_EXERCISE DIRECTIONS_. Return each line below exactly as it reads, and omit any image in it.

_Items from a dataset_.
........

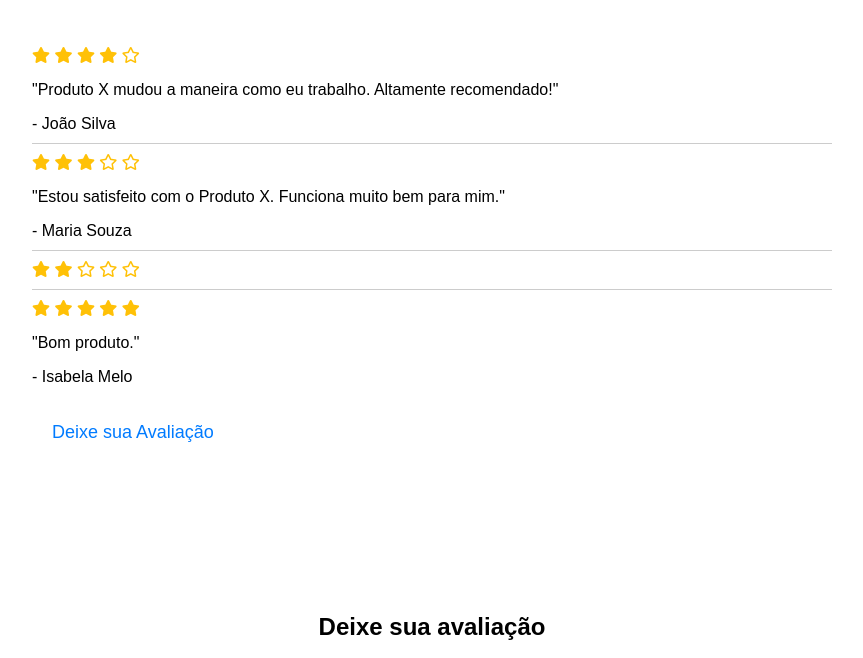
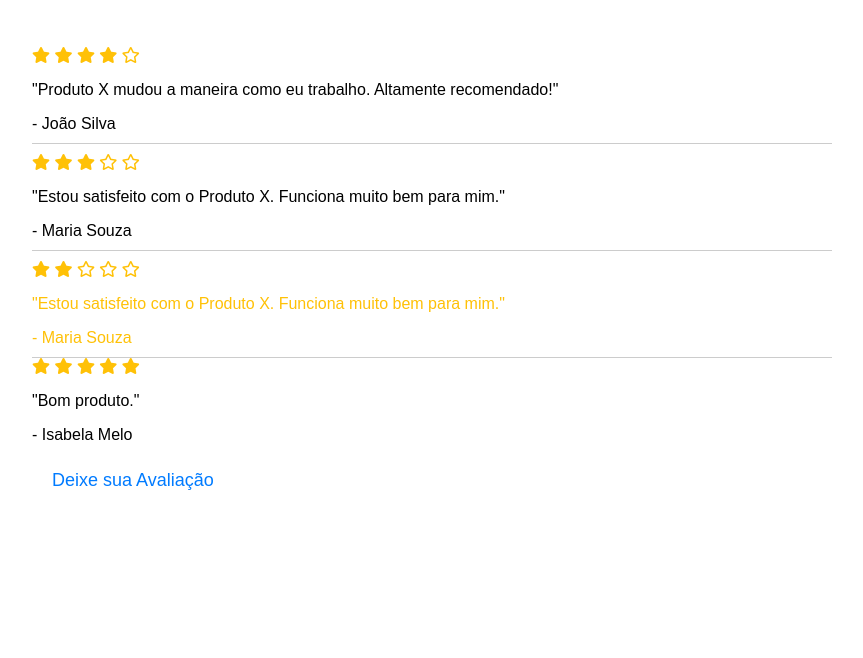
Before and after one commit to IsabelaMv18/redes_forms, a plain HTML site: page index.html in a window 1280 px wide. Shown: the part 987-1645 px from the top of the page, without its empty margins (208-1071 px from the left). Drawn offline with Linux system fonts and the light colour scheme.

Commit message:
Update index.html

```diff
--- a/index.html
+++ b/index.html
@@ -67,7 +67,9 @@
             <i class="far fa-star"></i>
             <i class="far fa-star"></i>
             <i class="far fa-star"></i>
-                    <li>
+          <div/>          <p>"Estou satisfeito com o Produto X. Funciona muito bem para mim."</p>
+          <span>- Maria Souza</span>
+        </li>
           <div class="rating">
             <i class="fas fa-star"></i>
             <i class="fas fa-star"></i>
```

........

_FINISHED EXERCISE_.
Before and after one commit to IsabelaMv18/redes_forms, a plain HTML site: page index.html in a window 1280 px wide. Shown: the part 987-1645 px from the top of the page, without its empty margins (208-1071 px from the left). Drawn offline with Linux system fonts and the light colour scheme.

Commit message:
Update index.html

```diff
--- a/index.html
+++ b/index.html
@@ -67,7 +67,9 @@
             <i class="far fa-star"></i>
             <i class="far fa-star"></i>
             <i class="far fa-star"></i>
-                    <li>
+          <div/>          <p>"Estou satisfeito com o Produto X. Funciona muito bem para mim."</p>
+          <span>- Maria Souza</span>
+        </li>
           <div class="rating">
             <i class="fas fa-star"></i>
             <i class="fas fa-star"></i>
```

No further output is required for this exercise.